The visitation language in rooted in the Hebrew Bible, and there it can be a divine visit in grace and blessing (e.g., Exodus 3:16) or a divine visit in judgment (e.g., Jeremiah 6:15), but almost all instances are corporate in character rather than individualistic. In other words, this is not about personal conversion, but it is about God’s visit upon a community. Since Peter often refers to the eschatological judgment (cf. 1 Peter 1:5, 7, 13; 4:7, 13, 17; 5:1), it seems rather certain that this is his meaning here.
The end-result, then, of a “good way of life” is the glory of God. As difficult as this life is in the present—especially as the nations “malign” the people of God and call them “evildoers”—its fruit is that on the day when Christ is fully revealed, even the nations who once maligned the people of God will glorify God.
There is a link between the Christians “good deeds”—living gently and reverently among the nations—and God’s glorification. The nations will “see” and they will, in the end, glorify God.
Consequently, while we may be easily disheartened by the slander, malicious talk, and hostile opposition, if we live gently and reverently, God will be glorified. The difficult path is worth the result!
I have found Miroslav Volf’s “soft difference” understanding of the relationship between state (culture) and church helpful in this regard (particularly as he understands the theology of 1 Peter; cf. http://www.pas.rochester.edu/~tim/study/Miroslav%20Volf%201%20Peter.pdf). “Soft” means “gentle and kind” rather than “weak.”
Our “difference” with any particular aspect of the culture in which disciples of Jesus live (where disciples of Jesus seem out of sync with their surrounding culture) is a “soft” one, that is, we seek to live in a peaceful, loving, kind relationship even though we have different understandings of any specific cultural practice or belief.
“Soft difference” is not about how the culture acts toward the church.
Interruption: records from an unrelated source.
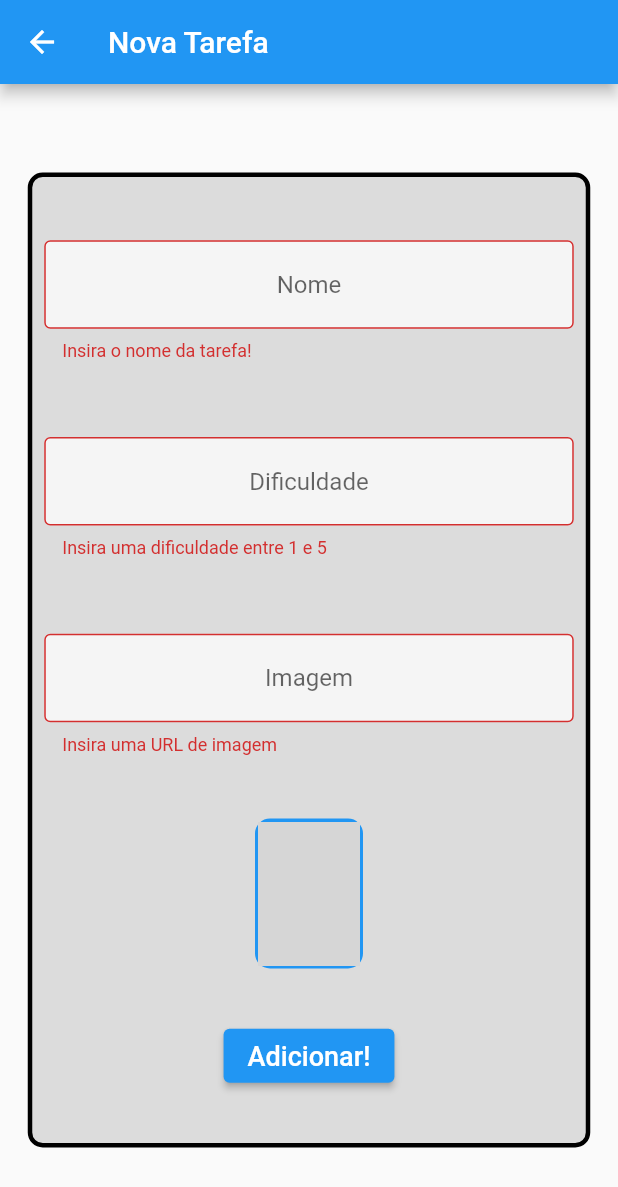
After one commit to Rafa3lP/cursoFlutter, a Flutter app: the FormScreen screen opened directly, after a tap on "Adicionar!", on a phone screen of 412 x 824 dp. The commit adds this screen. Shown: the top 1187 px of the screen. Run offline on Flutter 3.47's test engine with Material 2 defaults, Android fonts, the phone set to English and light mode, and no system bars; network calls fail; grey boxes are pictures that could not be loaded.

Commit message:
Tela de formulário

```diff
--- /dev/null
+++ b/lib/screens/form_screen.dart
@@ -0,0 +1,141 @@
+import 'package:flutter/material.dart';
+
+class FormScreen extends StatefulWidget {
+  const FormScreen({Key? key}) : super(key: key);
+
+  @override
+  State<FormScreen> createState() => _FormScreenState();
+}
+
+class _FormScreenState extends State<FormScreen> {
+  TextEditingController nameController = TextEditingController();
+  TextEditingController difficultyController = TextEditingController();
+  TextEditingController imageController = TextEditingController();
+
+  final _formKey = GlobalKey<FormState>();
+
+  @override
+  Widget build(BuildContext context) {
+    return Form(
+      key: _formKey,
+      child: Scaffold(
+        appBar: AppBar(
+          title: const Text('Nova Tarefa'),
+        ),
+        body: Center(
+          child: SingleChildScrollView(
+            child: Container(
+              height: 650,
+              width: 375,
+              decoration: BoxDecoration(
+                  color: Colors.black12,
+                  border: Border.all(width: 3),
+                  borderRadius: BorderRadius.circular(10)),
+              child: Column(
+                mainAxisAlignment: MainAxisAlignment.spaceEvenly,
+                crossAxisAlignment: CrossAxisAlignment.center,
+                children: [
+                  Padding(
+                    padding: const EdgeInsets.all(8.0),
+                    child: TextFormField(
+                      validator: (String? value) {
+                        if (value != null && value.isEmpty) {
+                          return 'Insira o nome da tarefa!';
+                        }
+                        return null;
+                      },
+                      controller: nameController,
+                      textAlign: TextAlign.center,
+                      decoration: const InputDecoration(
+                          border: OutlineInputBorder(),
+                          hintText: 'Nome',
+                          fillColor: Colors.white70,
+                          filled: true),
+                    ),
+                  ),
+                  Padding(
+                    padding: const EdgeInsets.all(8.0),
+                    child: TextFormField(
+                      validator: (value) {
+                        if (value!.isEmpty ||
+                            int.parse(value) > 5 ||
+                            int.parse(value) < 1) {
+                          return 'Insira uma dificuldade entre 1 e 5';
+                        }
+                        return null;
+                      },
+                      keyboardType: TextInputType.number,
+                      controller: difficultyController,
+                      textAlign: TextAlign.center,
+                      decoration: const InputDecoration(
+                          border: OutlineInputBorder(),
+                          hintText: 'Dificuldade',
+                          fillColor: Colors.white70,
+                          filled: true),
+                    ),
+                  ),
+                  Padding(
+                    padding: const EdgeInsets.all(8.0),
+                    child: TextFormField(
+                      onChanged: (text) {
+                        setState(() {});
+                      },
+                      validator: (value) {
+                        if (value!.isEmpty) {
+                          return 'Insira uma URL de imagem';
+                        }
+                        return null;
+                      },
+                      keyboardType: TextInputType.url,
+                      controller: imageController,
+                      textAlign: TextAlign.center,
+                      decoration: const InputDecoration(
+                          border: OutlineInputBorder(),
+                          hintText: 'Imagem',
+                          fillColor: Colors.white70,
+                          filled: true),
+                    ),
+                  ),
+                  Container(
+                    width: 72,
+                    height: 100,
+                    decoration: BoxDecoration(
+                        color: Colors.blue,
+                        borderRadius: BorderRadius.circular(10),
+                        border: Border.all(width: 2, color: Colors.blue)),
+                    child: ClipRRect(
+                        borderRadius: BorderRadius.circular(10),
+                        child: Image.network(
+                          imageController.text,
+                          fit: BoxFit.cover,
+                          errorBuilder: (BuildContext context, Object exception,
+                              StackTrace? stackTrace) {
+                            return Image.asset('assets/images/nophoto.png');
+                          },
+                        )),
+                  ),
+                  ElevatedButton(
+                      onPressed: () {
+                        if (_formKey.currentState!.validate()) {
+                          print(nameController.text);
+                          print(int.parse(difficultyController.text));
+                          print(imageController.text);
+                          ScaffoldMessenger.of(context).showSnackBar(
+                              const SnackBar(
+                                  content: Text("Salvando Nova Tarefa")));
+                          Navigator.pop(context);
+                        }
+                      },
+                      child: const Text(
+                        'Adicionar!',
+                        style: TextStyle(fontSize: 18),
+                      ))
+                ],
+              ),
+            ),
+          ),
+        ),
+      ),
+    );
+  }
+}
--- a/lib/screens/initial_screen.dart
+++ b/lib/screens/initial_screen.dart
@@ -1,5 +1,6 @@
 import 'package:flutter/material.dart';
 import 'package:primeiro_projeto/components/task.dart';
+import 'package:primeiro_projeto/screens/form_screen.dart';
 
 class InitialScreen extends StatefulWidget {
   const InitialScreen({Key? key}) : super(key: key);
@@ -9,51 +10,31 @@ class InitialScreen extends StatefulWidget {
 }
 
 class _InitialScreenState extends State<InitialScreen> {
-  bool showList = true;
-
   @override
   Widget build(BuildContext context) {
     return Scaffold(
       appBar: AppBar(
         leading: Container(),
-        title: const Text("Tarefas"),
+        title: const Text('Tarefas'),
       ),
-      body: AnimatedOpacity(
-        duration: const Duration(milliseconds: 500),
-        opacity: showList ? 1 : 0,
-        child: ListView(
-          children: const [
-            Task(
-                'Aprender Flutter',
-                'assets/images/dash.png',
-                3),
-            Task(
-                'Andar de Bike',
-                'assets/images/bike.webp',
-                2),
-            Task(
-                'Ler',
-                'assets/images/livro.jpg',
-                5),
-            Task(
-                'Meditar',
-                'assets/images/meditar.jpeg',
-                4),
-            Task('Jogar videogame',
-                'assets/images/jogar.jpg', 1),
-            SizedBox(height: 80,)
-          ],
-        ),
+      body: ListView(
+        children: const [
+          Task('Aprender Flutter', 'assets/images/dash.png', 3),
+          Task('Andar de Bike', 'assets/images/bike.webp', 2),
+          Task('Ler', 'assets/images/livro.jpg', 5),
+          Task('Meditar', 'assets/images/meditar.jpeg', 4),
+          Task('Jogar videogame', 'assets/images/jogar.jpg', 1),
+          SizedBox(
+            height: 80,
+          )
+        ],
       ),
       floatingActionButton: FloatingActionButton(
         onPressed: () {
-          setState(() {
-            showList = !showList;
-          });
+          Navigator.push(context,
+              MaterialPageRoute(builder: (context) => const FormScreen()));
         },
-        child: showList
-            ? const Icon(Icons.visibility_off)
-            : const Icon(Icons.visibility),
+        child: const Icon(Icons.add),
       ),
     );
   }
```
That is sometimes hostile and harsh in the case of 1 Peter and Revelation within the New Testament, or even hostile to Jesus himself in the Gospels. [And we must remember–and confess–that the church has often been harsh and violent toward people within culture!] Rather, “soft difference” is how disciples of Jesus respond to culture, that is, we recognize differences (and do not yield our convictions to culture) but we live softly in relation to the culture (kindness, gentleness, love). A wave of some kind of cultural marginalization (even persecution as some are predicting) may come (but maybe not)—whether it does or not, but our response is a soft one. We neither revolt (as in some violent revolutionary takeover), nor assimilate (yield our convictions), nor withdraw (hide out and isolate), but we engage softly (with gentle love).
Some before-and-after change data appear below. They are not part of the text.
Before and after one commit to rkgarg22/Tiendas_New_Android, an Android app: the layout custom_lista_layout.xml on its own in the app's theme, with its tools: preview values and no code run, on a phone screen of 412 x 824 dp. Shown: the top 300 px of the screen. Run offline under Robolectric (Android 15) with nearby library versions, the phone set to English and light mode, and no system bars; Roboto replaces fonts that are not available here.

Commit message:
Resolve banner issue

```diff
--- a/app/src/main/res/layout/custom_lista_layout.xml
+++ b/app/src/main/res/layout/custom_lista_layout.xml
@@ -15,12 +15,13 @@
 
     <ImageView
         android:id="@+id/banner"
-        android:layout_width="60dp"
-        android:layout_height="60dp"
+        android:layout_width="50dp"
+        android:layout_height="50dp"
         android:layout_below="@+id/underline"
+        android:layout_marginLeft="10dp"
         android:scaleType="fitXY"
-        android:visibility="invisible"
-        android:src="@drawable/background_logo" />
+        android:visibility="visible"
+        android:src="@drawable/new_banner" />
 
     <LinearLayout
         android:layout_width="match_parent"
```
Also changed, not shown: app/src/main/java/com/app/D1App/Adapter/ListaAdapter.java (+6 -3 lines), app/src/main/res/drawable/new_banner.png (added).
Recent cultural directions within the United States of America may constitute a fearful “difference” for many as fear, anger, and distrust emerge as the primary emotions and perspectives. However, given our status as “exiles” or “resident aliens” who live out of an eschatological hope and vision based on a new birth, we do not operate out of fear, hatred, or manipulation. We neither hate nor oppress any social group. Rather, we bear witness with gentleness, kindness, and love. We model life, and we resist evil (that is, persevering courageously though opposed), but we do not revolt, assimilate, or withdraw. We engage, but we engage in love; we engage softly.
So, let us live softly out of a vibrant hope rather than live harshly or anxiously out of fear.
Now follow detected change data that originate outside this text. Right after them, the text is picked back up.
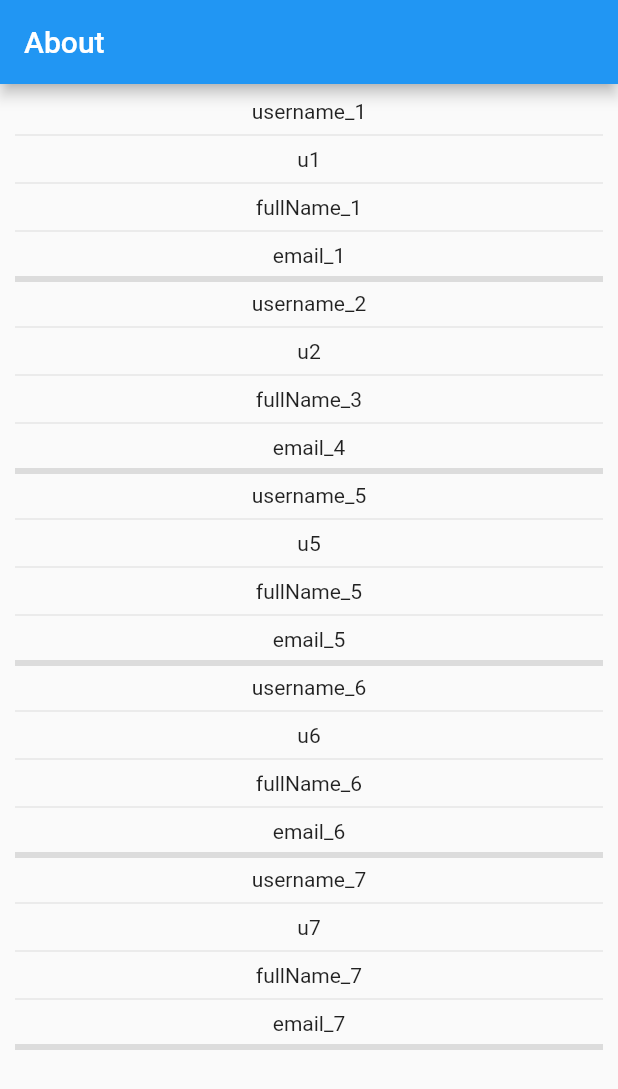
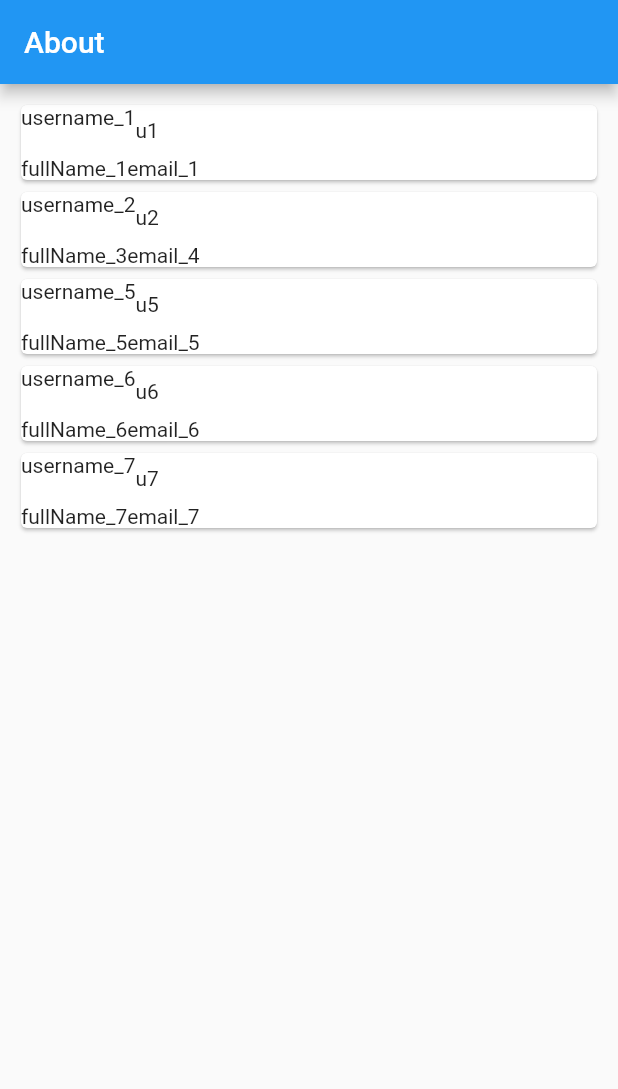
Before and after one commit to mahmudulhasan766/Shop_App_Flutter, a Flutter app: the screen it shows after launch, on a phone screen of 412 x 824 dp. Shown: the top 1089 px of the screen. Run offline on Flutter 3.47's test engine with Material 2 defaults, Android fonts, the phone set to English and light mode, and no system bars.

Commit message:
sand data update

```diff
--- a/lib/about_page.dart
+++ b/lib/about_page.dart
@@ -19,15 +19,26 @@ class AboutScreen extends StatelessWidget {
               return Container(
                 child: Column(
                   children: [
-                    Text(allusers[int].username),
-                    Divider(),
-                    Text(allusers[int].id),
-                    Divider(),
-                    Text(allusers[int].fullName),
-                    Divider(),
-                    Text(allusers[int].email),
-                    Divider(
-                      thickness: 4,
+                    Card(
+                      child: Column(
+                        children: [
+                          Row(
+                            children: [
+                              Container(
+                                height: (34),
+                                child: Text(allusers[int].username),
+                              ),
+                              Text(allusers[int].id),
+                            ],
+                          ),
+                          Row(
+                            children: [
+                              Text(allusers[int].fullName),
+                              Text(allusers[int].email),
+                            ],
+                          )
+                        ],
+                      ),
                     ),
                   ],
                 ),
--- a/lib/homa_page.dart
+++ b/lib/homa_page.dart
@@ -36,6 +36,7 @@ class _HomePageState extends State<HomePage> {
 
   @override
   Widget build(BuildContext context) {
+    final userDate = Provider.of<GlobalState>(context).users;
     return Scaffold(
       appBar: AppBar(
         title: Text("Home"),
```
The goal is not a “Christian nation,” as the church—rather than the human political structures—is itself a “holy nation.” The goal is that on the “day of visitation,” God will be glorified by all nations. And the disciples of Jesus move toward that goal through their “good way of life,” living gently and reverently among the nations.